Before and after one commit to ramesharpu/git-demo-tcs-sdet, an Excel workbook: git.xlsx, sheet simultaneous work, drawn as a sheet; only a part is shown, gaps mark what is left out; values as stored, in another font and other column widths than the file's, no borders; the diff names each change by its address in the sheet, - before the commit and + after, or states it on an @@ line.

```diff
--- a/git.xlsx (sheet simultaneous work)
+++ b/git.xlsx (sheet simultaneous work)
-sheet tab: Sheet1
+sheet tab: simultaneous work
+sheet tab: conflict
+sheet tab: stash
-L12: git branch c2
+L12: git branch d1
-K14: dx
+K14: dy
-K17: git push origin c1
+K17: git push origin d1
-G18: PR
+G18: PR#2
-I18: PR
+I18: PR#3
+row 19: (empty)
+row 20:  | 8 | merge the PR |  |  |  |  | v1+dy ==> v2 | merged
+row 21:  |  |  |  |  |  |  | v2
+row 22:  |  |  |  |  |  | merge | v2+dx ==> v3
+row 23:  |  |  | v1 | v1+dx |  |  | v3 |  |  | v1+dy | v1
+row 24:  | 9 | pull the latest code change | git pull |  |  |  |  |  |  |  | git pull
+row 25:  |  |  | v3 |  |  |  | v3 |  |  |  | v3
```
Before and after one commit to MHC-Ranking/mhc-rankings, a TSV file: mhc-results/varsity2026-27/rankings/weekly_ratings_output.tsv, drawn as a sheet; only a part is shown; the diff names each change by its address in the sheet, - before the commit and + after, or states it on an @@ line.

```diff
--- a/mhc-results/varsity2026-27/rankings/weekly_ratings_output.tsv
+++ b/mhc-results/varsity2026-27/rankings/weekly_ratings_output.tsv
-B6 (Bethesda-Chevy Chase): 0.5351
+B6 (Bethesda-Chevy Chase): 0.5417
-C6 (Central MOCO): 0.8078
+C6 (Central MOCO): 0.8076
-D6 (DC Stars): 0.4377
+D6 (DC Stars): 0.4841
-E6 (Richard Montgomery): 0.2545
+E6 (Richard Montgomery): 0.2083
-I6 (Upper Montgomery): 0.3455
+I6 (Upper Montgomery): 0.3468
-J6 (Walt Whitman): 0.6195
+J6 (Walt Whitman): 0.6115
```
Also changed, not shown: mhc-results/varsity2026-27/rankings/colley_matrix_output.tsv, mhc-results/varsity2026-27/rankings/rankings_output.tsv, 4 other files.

------------------------------------------------------------

» **Problem statement**: Tally the lines above that include "simultaneous", and reply with only the tally.

» **Exercise result**: 4